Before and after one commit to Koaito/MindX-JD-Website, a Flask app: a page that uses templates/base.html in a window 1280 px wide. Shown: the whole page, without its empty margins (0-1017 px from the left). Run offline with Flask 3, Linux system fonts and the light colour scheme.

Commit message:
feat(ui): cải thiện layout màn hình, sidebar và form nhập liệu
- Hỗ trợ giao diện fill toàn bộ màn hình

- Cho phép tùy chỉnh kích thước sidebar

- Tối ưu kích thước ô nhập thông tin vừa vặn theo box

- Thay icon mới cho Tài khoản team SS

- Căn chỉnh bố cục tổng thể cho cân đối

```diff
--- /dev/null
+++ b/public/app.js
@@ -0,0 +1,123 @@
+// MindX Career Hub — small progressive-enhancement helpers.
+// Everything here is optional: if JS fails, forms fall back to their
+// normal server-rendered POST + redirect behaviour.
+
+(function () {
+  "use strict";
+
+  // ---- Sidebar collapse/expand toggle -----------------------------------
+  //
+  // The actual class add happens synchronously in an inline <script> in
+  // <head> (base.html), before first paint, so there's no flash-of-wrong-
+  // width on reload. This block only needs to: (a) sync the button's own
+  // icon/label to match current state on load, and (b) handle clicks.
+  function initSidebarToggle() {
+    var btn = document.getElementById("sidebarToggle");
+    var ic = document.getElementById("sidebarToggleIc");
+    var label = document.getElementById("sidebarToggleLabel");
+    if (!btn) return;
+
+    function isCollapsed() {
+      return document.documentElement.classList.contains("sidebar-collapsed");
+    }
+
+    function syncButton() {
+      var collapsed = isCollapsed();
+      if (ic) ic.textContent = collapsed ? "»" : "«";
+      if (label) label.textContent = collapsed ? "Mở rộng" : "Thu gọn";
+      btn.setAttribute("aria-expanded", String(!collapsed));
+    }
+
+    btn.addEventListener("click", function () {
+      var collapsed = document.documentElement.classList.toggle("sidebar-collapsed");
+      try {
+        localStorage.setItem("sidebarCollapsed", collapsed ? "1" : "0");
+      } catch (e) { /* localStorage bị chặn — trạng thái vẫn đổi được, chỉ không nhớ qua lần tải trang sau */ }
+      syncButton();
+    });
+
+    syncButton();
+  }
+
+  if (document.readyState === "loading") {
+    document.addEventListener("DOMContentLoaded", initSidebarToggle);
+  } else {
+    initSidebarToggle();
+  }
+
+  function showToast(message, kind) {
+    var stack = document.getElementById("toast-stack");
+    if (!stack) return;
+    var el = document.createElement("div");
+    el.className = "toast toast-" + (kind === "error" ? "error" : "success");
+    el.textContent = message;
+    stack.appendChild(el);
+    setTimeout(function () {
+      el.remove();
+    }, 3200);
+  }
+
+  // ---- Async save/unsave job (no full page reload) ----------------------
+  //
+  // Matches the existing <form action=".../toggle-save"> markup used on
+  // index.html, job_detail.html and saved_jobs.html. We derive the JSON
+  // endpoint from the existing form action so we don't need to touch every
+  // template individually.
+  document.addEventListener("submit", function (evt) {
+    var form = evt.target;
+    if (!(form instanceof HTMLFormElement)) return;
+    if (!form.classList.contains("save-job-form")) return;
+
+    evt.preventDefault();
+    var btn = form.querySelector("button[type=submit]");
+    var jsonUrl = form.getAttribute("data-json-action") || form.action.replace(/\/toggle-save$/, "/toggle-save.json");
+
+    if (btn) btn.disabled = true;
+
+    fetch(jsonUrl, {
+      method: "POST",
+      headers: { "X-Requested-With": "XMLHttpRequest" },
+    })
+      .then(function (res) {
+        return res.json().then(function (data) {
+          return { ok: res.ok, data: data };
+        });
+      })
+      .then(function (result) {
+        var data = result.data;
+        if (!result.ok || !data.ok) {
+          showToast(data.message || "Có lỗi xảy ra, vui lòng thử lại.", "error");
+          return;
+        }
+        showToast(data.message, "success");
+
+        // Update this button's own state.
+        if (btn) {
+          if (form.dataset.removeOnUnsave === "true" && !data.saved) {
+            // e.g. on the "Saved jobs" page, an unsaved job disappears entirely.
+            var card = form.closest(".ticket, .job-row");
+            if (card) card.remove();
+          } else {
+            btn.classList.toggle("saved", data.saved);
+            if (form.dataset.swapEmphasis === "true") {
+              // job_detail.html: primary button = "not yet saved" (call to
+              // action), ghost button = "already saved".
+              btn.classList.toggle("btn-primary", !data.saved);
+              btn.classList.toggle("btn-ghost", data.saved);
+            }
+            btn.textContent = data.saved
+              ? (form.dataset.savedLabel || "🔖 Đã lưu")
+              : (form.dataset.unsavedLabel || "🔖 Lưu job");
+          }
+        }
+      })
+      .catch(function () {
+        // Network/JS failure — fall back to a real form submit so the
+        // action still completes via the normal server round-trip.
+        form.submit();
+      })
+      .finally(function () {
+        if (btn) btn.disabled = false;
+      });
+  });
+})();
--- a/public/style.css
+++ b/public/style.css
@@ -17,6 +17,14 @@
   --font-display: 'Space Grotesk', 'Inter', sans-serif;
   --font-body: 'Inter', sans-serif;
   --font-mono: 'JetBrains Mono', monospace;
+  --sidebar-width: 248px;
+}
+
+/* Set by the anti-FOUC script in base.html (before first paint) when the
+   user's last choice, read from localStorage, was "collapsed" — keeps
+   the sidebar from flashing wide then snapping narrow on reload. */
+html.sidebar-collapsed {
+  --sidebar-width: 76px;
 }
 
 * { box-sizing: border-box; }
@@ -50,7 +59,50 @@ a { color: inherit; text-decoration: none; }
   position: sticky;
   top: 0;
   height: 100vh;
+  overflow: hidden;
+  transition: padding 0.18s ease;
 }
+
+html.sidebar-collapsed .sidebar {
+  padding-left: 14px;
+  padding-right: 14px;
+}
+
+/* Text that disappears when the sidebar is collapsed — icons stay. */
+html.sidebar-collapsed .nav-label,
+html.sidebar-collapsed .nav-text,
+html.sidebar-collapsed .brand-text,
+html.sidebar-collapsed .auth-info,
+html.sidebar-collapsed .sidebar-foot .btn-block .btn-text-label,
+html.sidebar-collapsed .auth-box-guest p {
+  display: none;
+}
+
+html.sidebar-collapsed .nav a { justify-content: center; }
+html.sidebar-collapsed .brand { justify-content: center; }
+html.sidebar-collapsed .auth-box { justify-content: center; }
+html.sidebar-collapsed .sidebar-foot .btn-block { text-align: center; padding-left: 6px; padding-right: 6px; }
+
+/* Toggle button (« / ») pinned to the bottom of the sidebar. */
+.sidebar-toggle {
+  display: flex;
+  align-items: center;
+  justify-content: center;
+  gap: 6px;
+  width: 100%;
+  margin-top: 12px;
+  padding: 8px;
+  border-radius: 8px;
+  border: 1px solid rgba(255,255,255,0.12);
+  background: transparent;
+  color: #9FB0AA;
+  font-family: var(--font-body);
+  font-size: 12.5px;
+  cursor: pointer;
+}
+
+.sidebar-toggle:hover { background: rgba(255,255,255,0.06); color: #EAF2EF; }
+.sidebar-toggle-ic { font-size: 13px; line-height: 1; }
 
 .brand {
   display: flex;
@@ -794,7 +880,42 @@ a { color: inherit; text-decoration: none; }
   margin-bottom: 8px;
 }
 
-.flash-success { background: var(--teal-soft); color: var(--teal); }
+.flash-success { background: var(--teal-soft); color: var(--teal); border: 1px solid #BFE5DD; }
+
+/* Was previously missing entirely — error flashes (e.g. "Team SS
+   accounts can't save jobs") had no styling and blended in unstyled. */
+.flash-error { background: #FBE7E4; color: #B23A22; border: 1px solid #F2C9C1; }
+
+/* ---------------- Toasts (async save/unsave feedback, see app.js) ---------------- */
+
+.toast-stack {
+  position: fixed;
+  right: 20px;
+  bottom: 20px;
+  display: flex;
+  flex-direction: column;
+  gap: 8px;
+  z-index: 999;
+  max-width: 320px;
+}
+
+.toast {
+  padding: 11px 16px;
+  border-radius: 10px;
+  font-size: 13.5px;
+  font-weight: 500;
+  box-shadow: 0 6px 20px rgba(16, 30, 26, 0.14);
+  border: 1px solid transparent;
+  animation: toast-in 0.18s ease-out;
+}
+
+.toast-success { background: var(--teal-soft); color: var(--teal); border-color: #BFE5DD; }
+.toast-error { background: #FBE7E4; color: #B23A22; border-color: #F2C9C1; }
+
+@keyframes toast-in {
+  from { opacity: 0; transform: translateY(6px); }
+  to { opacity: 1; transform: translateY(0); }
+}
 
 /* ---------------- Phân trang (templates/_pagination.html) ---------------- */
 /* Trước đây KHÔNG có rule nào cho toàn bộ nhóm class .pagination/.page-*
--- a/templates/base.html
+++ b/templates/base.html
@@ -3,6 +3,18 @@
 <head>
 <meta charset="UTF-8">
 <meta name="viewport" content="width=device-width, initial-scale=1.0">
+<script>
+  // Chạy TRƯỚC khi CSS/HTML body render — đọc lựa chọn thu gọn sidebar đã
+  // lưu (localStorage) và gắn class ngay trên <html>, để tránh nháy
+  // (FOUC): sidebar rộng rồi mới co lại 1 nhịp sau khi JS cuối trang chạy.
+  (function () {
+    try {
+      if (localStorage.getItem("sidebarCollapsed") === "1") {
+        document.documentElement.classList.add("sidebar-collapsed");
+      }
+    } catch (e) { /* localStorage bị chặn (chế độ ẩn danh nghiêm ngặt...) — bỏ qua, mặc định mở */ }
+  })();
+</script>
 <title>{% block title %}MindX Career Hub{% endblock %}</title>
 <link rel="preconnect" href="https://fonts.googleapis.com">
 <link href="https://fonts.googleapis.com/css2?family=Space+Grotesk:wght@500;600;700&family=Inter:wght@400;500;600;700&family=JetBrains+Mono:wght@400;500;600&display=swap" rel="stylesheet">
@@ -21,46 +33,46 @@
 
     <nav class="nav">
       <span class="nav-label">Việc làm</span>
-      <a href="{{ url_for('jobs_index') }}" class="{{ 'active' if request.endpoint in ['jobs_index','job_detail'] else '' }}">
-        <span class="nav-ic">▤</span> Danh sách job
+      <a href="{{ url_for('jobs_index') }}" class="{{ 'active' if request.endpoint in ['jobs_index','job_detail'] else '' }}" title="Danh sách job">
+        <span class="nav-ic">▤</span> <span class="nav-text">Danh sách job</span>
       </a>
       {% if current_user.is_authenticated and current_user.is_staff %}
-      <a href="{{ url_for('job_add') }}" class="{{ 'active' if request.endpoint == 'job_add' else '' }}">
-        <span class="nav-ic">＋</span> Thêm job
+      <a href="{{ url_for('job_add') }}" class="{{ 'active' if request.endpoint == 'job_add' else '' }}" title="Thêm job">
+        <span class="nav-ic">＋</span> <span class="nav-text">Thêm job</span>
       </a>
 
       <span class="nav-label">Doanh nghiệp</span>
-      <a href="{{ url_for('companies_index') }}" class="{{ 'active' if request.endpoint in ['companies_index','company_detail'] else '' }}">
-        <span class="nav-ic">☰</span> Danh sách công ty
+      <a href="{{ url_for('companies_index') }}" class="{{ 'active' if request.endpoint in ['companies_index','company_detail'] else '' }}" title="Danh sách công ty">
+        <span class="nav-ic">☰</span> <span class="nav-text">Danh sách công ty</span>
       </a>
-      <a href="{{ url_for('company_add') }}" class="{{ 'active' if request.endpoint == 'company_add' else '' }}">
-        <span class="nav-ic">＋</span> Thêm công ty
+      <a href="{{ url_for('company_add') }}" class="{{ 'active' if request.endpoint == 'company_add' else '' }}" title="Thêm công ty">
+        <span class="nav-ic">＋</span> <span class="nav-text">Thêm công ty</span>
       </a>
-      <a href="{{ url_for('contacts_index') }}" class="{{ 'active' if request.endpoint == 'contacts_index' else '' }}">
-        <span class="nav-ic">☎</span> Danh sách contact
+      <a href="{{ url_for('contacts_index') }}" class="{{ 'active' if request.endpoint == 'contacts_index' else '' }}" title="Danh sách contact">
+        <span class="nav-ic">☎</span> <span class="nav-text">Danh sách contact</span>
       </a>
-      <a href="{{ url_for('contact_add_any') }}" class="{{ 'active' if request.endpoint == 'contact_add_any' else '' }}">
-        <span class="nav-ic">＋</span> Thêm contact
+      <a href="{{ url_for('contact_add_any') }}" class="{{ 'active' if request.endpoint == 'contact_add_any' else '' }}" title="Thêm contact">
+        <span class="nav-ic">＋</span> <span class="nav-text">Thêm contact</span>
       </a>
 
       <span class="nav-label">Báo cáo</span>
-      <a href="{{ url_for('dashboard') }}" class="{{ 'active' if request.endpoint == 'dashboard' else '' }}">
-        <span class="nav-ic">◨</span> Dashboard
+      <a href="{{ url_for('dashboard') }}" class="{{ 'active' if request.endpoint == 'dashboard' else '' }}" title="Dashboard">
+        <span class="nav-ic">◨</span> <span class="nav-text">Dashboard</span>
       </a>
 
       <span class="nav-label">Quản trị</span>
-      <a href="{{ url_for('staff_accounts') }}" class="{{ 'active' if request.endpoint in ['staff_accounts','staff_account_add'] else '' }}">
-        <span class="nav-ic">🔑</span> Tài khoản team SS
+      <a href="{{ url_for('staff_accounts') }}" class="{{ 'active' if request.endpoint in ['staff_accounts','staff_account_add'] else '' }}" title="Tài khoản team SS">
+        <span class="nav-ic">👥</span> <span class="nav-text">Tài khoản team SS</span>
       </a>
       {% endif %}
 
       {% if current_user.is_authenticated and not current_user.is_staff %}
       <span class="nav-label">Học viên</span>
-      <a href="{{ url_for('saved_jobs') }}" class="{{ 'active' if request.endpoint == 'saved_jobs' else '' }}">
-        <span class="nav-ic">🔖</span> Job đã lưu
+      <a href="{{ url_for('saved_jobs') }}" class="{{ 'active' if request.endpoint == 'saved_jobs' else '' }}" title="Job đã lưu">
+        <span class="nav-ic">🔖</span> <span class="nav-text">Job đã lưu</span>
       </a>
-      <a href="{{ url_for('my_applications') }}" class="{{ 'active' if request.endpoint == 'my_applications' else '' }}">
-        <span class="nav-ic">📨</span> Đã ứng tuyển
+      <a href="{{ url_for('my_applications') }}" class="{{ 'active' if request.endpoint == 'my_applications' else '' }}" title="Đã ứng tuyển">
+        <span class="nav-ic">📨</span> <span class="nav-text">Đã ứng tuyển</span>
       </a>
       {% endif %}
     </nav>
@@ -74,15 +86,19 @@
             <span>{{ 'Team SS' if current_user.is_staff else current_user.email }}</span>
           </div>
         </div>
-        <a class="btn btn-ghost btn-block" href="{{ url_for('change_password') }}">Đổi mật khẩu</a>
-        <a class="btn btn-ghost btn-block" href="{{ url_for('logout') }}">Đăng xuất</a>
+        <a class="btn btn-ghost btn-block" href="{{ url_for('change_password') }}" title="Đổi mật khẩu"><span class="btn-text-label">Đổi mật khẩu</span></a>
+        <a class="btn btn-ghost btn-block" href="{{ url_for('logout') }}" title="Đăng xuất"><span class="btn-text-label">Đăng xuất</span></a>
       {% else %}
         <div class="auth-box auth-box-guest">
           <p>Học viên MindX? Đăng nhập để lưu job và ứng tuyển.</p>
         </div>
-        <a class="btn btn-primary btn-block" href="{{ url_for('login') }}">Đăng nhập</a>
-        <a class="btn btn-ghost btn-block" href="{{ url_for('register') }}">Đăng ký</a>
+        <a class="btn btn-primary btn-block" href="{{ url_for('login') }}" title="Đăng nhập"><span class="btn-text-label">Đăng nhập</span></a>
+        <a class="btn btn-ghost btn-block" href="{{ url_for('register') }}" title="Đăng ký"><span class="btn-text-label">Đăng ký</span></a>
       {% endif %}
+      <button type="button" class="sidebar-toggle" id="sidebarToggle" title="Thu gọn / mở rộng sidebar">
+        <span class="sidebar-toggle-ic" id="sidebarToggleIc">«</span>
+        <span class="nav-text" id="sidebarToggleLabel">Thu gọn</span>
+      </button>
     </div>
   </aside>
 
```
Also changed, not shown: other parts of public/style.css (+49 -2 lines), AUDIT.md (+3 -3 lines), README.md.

________________________________________

* Task directions *
In the listing above, find every line with the word "width" and copy it out.

* Solved exercise *
+  // width on reload. This block only needs to: (a) sync the button's own
+  --sidebar-width: 248px;
+  --sidebar-width: 76px;
+  width: 100%;
+  max-width: 320px;
 <meta name="viewport" content="width=device-width, initial-scale=1.0">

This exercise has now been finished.